» **Your assignment**
Report back every line below that carries the word "extends".

=== Records supplied ===

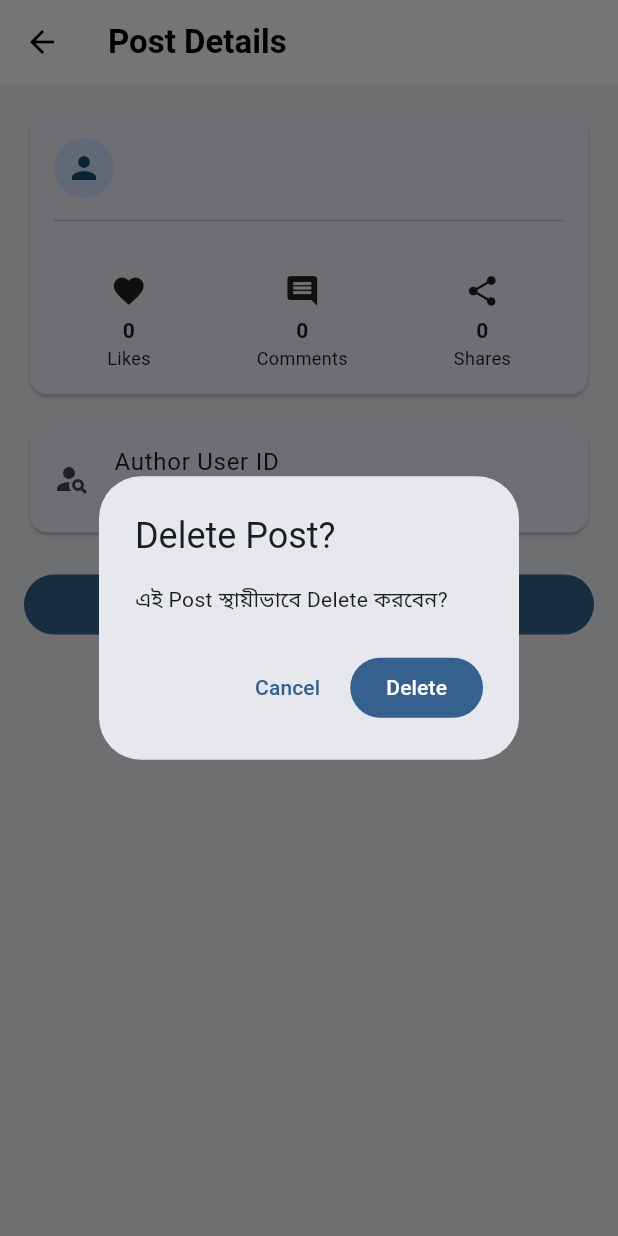
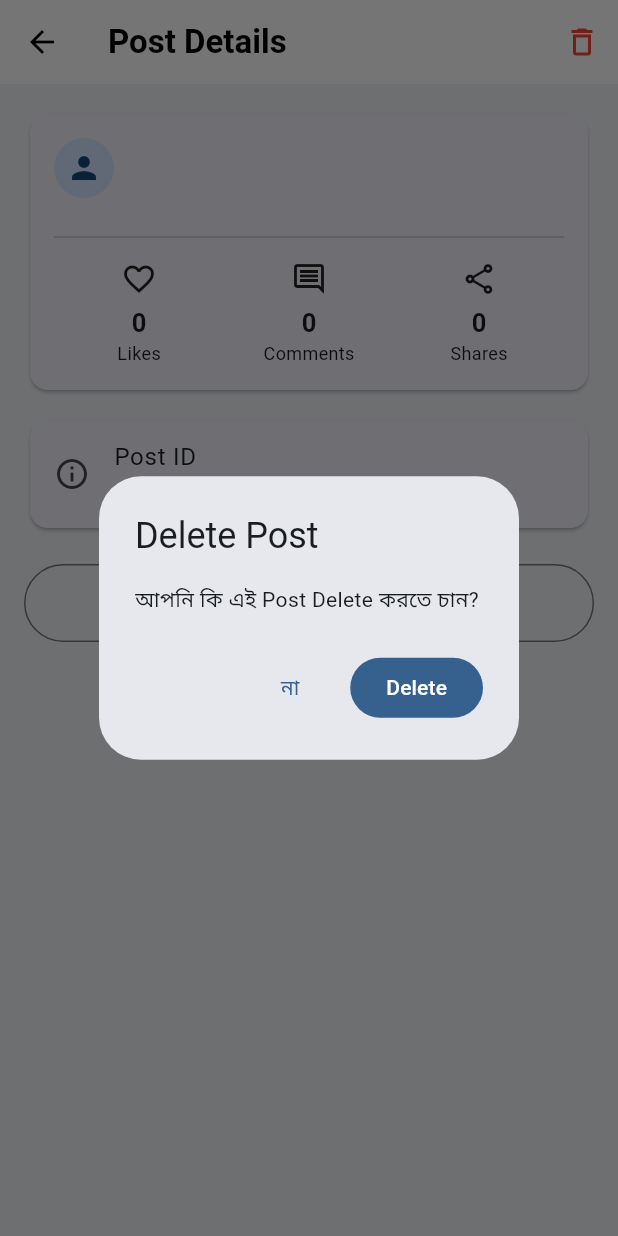
Before and after one commit to bondhu-app/bondhu_social, a Flutter app: the PostDetailsScreen screen opened directly with empty values, after a tap on "Delete Post", on a phone screen of 412 x 824 dp. Run offline on Flutter 3.47's test engine with Material 3 defaults, Android fonts, the phone set to English and light mode, and no system bars; our stand-ins replace cloud_firestore, firebase_auth, firebase_core; accounts and stored records are empty.

Commit message:
Update post_details_screen.dart

```diff
--- a/lib/screens/admin/post_details_screen.dart
+++ b/lib/screens/admin/post_details_screen.dart
@@ -9,6 +9,94 @@ class PostDetailsScreen extends StatelessWidget {
     required this.postId,
   });
 
+  int _number(dynamic value) {
+    if (value is num) {
+      return value.toInt();
+    }
+
+    if (value is String) {
+      return int.tryParse(value) ?? 0;
+    }
+
+    return 0;
+  }
+
+  Future<void> _deletePost(
+    BuildContext context,
+  ) async {
+    final confirm =
+        await showDialog<bool>(
+      context: context,
+      builder: (dialogContext) {
+        return AlertDialog(
+          title: const Text(
+            'Delete Post',
+          ),
+          content: const Text(
+            'আপনি কি এই Post Delete করতে চান?',
+          ),
+          actions: [
+            TextButton(
+              onPressed: () {
+                Navigator.pop(
+                  dialogContext,
+                  false,
+                );
+              },
+              child: const Text(
+                'না',
+              ),
+            ),
+            FilledButton(
+              onPressed: () {
+                Navigator.pop(
+                  dialogContext,
+                  true,
+                );
+              },
+              child: const Text(
+                'Delete',
+              ),
+            ),
+          ],
+        );
+      },
+    );
+
+    if (confirm != true) return;
+
+    try {
+      await FirebaseFirestore.instance
+          .collection('posts')
+          .doc(postId)
+          .delete();
+
+      if (!context.mounted) return;
+
+      Navigator.pop(context);
+
+      ScaffoldMessenger.of(context)
+          .showSnackBar(
+        const SnackBar(
+          content: Text(
+            'Post Delete হয়েছে।',
+          ),
+        ),
+      );
+    } catch (error) {
+      if (!context.mounted) return;
+
+      ScaffoldMessenger.of(context)
+          .showSnackBar(
+        SnackBar(
+          content: Text(
+            'Post Delete করা যায়নি: $error',
+          ),
+        ),
+      );
+    }
+  }
+
   @override
   Widget build(BuildContext context) {
     return Scaffold(
@@ -19,6 +107,17 @@ class PostDetailsScreen extends StatelessWidget {
             fontWeight: FontWeight.bold,
           ),
         ),
+        actions: [
+          IconButton(
+            onPressed: () {
+              _deletePost(context);
+            },
+            icon: const Icon(
+              Icons.delete_outline,
+              color: Colors.red,
+            ),
+          ),
+        ],
       ),
       body: StreamBuilder<
           DocumentSnapshot<Map<String, dynamic>>>(
@@ -26,25 +125,33 @@ class PostDetailsScreen extends StatelessWidget {
             .collection('posts')
             .doc(postId)
             .snapshots(),
-        builder: (context, snapshot) {
+        builder: (
+          context,
+          snapshot,
+        ) {
           if (snapshot.connectionState ==
               ConnectionState.waiting) {
             return const Center(
-              child: CircularProgressIndicator(),
+              child:
+                  CircularProgressIndicator(),
             );
           }
 
           if (snapshot.hasError) {
             return Center(
               child: Text(
-                'Post লোড করা যায়নি.\n${snapshot.error}',
-                textAlign: TextAlign.center,
+                'Post লোড করা যায়নি.\n\n${snapshot.error}',
+                textAlign:
+                    TextAlign.center,
               ),
             );
           }
 
-          if (!snapshot.hasData ||
-              !snapshot.data!.exists) {
+          final document =
+              snapshot.data;
+
+          if (document == null ||
+              !document.exists) {
             return const Center(
               child: Text(
                 'Post পাওয়া যায়নি।',
@@ -53,11 +160,15 @@ class PostDetailsScreen extends StatelessWidget {
           }
 
           final data =
-              snapshot.data!.data() ?? {};
+              document.data() ?? {};
 
           final userName =
               data['userName']?.toString() ??
                   'বন্ধু';
+
+          final userId =
+              data['userId']?.toString() ??
+                  '';
 
           final text =
               data['text']?.toString() ??
@@ -67,20 +178,23 @@ class PostDetailsScreen extends StatelessWidget {
               data['imageUrl']?.toString();
 
           final likes =
-              data['likeCount'] ?? 0;
+              _number(
+            data['likeCount'],
+          );
 
           final comments =
-              data['commentCount'] ?? 0;
+              _number(
+            data['commentCount'],
+          );
 
           final shares =
-              data['shareCount'] ?? 0;
-
-          final userId =
-              data['userId']?.toString() ??
-                  '';
+              _number(
+            data['shareCount'],
+          );
 
           return ListView(
-            padding: const EdgeInsets.all(16),
+            padding:
+                const EdgeInsets.all(16),
             children: [
               Card(
                 child: Padding(
@@ -97,26 +211,39 @@ class PostDetailsScreen extends StatelessWidget {
                               Icons.person,
                             ),
                           ),
-                          const SizedBox(width: 10),
+                          const SizedBox(width: 12),
                           Expanded(
-                            child: Text(
+                            child: Column(
+                              crossAxisAlignment:
+                                  CrossAxisAlignment
+                                      .start,
+                              children: [
+                                Text(
                                   userName,
                                   style:
                                       const TextStyle(
-                                fontSize: 18,
+                                    fontSize: 17,
                                     fontWeight:
                                         FontWeight.bold,
                                   ),
                                 ),
+                                if (userId.isNotEmpty)
+                                  Text(
+                                    'User ID: $userId',
+                                    style:
+                                        TextStyle(
+                                      fontSize: 11,
+                                      color:
+                                          Colors.grey,
+                                    ),
                                   ),
                               ],
                             ),
-
-                      const Divider(
-                        height: 30,
                           ),
-
-                      if (text.isNotEmpty)
+                        ],
+                      ),
+                      if (text.isNotEmpty) ...[
+                        const SizedBox(height: 18),
                         Text(
                           text,
                           style:
@@ -125,15 +252,14 @@ class PostDetailsScreen extends StatelessWidget {
                             height: 1.5,
                           ),
                         ),
-
+                      ],
                       if (imageUrl != null &&
                           imageUrl.isNotEmpty) ...[
-                        const SizedBox(height: 15),
+                        const SizedBox(height: 16),
                         ClipRRect(
                           borderRadius:
-                              BorderRadius.circular(
-                            12,
-                          ),
+                              BorderRadius
+                                  .circular(12),
                           child: Image.network(
                             imageUrl,
                             width:
@@ -148,43 +274,47 @@ class PostDetailsScreen extends StatelessWidget {
                               return Container(
                                 height: 200,
                                 color: Colors
-                                    .grey
-                                    .shade200,
+                                    .grey.shade200,
                                 alignment:
                                     Alignment.center,
                                 child:
                                     const Icon(
                                   Icons
                                       .broken_image,
-                                  size: 60,
+                                  size: 50,
                                 ),
                               );
                             },
                           ),
                         ),
                       ],
-
-                      const SizedBox(height: 20),
-
+                      const SizedBox(height: 18),
+                      const Divider(),
+                      const SizedBox(height: 8),
                       Row(
-                        mainAxisAlignment:
-                            MainAxisAlignment
-                                .spaceAround,
                         children: [
-                          _count(
-                            Icons.favorite,
+                          Expanded(
+                            child: _count(
+                              Icons
+                                  .favorite_border,
                               'Likes',
                               likes,
                             ),
-                          _count(
-                            Icons.comment,
+                          ),
+                          Expanded(
+                            child: _count(
+                              Icons
+                                  .comment_outlined,
                               'Comments',
                               comments,
                             ),
-                          _count(
-                            Icons.share,
+                          ),
+                          Expanded(
+                            child: _count(
+                              Icons.share_outlined,
                               'Shares',
                               shares,
+                            ),
                           ),
                         ],
                       ),
@@ -192,39 +322,39 @@ class PostDetailsScreen extends StatelessWidget {
                   ),
                 ),
               ),
-
               const SizedBox(height: 12),
-
               Card(
                 child: ListTile(
                   leading: const Icon(
-                    Icons.person_search,
+                    Icons.info_outline,
                   ),
                   title: const Text(
-                    'Author User ID',
+                    'Post ID',
                   ),
                   subtitle: Text(
-                    userId.isEmpty
-                        ? 'নেই'
-                        : userId,
+                    postId,
                   ),
                 ),
               ),
-
               const SizedBox(height: 20),
-
-              FilledButton.icon(
+              SizedBox(
+                height: 52,
+                child: OutlinedButton.icon(
                   onPressed: () {
-                  _confirmDelete(
-                    context,
-                    postId,
-                  );
+                    _deletePost(context);
                   },
                   icon: const Icon(
-                  Icons.delete,
+                    Icons.delete_outline,
+                    color: Colors.red,
                   ),
                   label: const Text(
                     'Delete Post',
+                    style: TextStyle(
+                      color: Colors.red,
+                      fontWeight:
+                          FontWeight.bold,
+                    ),
+                  ),
                 ),
               ),
             ],
@@ -237,16 +367,18 @@ class PostDetailsScreen extends StatelessWidget {
   Widget _count(
     IconData icon,
     String title,
-    dynamic value,
+    int value,
   ) {
     return Column(
       children: [
         Icon(icon),
-        const SizedBox(height: 4),
+        const SizedBox(height: 5),
         Text(
           value.toString(),
           style: const TextStyle(
-            fontWeight: FontWeight.bold,
+            fontSize: 17,
+            fontWeight:
+                FontWeight.bold,
           ),
         ),
         Text(
@@ -258,64 +390,4 @@ class PostDetailsScreen extends StatelessWidget {
       ],
     );
   }
-
-  static Future<void> _confirmDelete(
-    BuildContext context,
-    String postId,
-  ) async {
-    final result =
-        await showDialog<bool>(
-      context: context,
-      builder: (dialogContext) {
-        return AlertDialog(
-          title: const Text(
-            'Delete Post?',
-          ),
-          content: const Text(
-            'এই Post স্থায়ীভাবে Delete করবেন?',
-          ),
-          actions: [
-            TextButton(
-              onPressed: () {
-                Navigator.pop(
-                  dialogContext,
-                  false,
-                );
-              },
-              child: const Text('Cancel'),
-            ),
-            FilledButton(
-              onPressed: () {
-                Navigator.pop(
-                  dialogContext,
-                  true,
-                );
-              },
-              child: const Text('Delete'),
-            ),
-          ],
-        );
-      },
-    );
-
-    if (result != true) return;
-
-    await FirebaseFirestore.instance
-        .collection('posts')
-        .doc(postId)
-        .delete();
-
-    if (!context.mounted) return;
-
-    Navigator.pop(context);
-
-    ScaffoldMessenger.of(context)
-        .showSnackBar(
-      const SnackBar(
-        content: Text(
-          'Post Delete করা হয়েছে।',
-        ),
-      ),
-    );
 }
-}
```
Lines whose indentation alone changed are shown as unchanged.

===

» **Written solution**
@@ -9,6 +9,94 @@ class PostDetailsScreen extends StatelessWidget {
@@ -19,6 +107,17 @@ class PostDetailsScreen extends StatelessWidget {
@@ -26,25 +125,33 @@ class PostDetailsScreen extends StatelessWidget {
@@ -53,11 +160,15 @@ class PostDetailsScreen extends StatelessWidget {
@@ -67,20 +178,23 @@ class PostDetailsScreen extends StatelessWidget {
@@ -97,26 +211,39 @@ class PostDetailsScreen extends StatelessWidget {
@@ -125,15 +252,14 @@ class PostDetailsScreen extends StatelessWidget {
@@ -148,43 +274,47 @@ class PostDetailsScreen extends StatelessWidget {
@@ -192,39 +322,39 @@ class PostDetailsScreen extends StatelessWidget {
@@ -237,16 +367,18 @@ class PostDetailsScreen extends StatelessWidget {
@@ -258,64 +390,4 @@ class PostDetailsScreen extends StatelessWidget {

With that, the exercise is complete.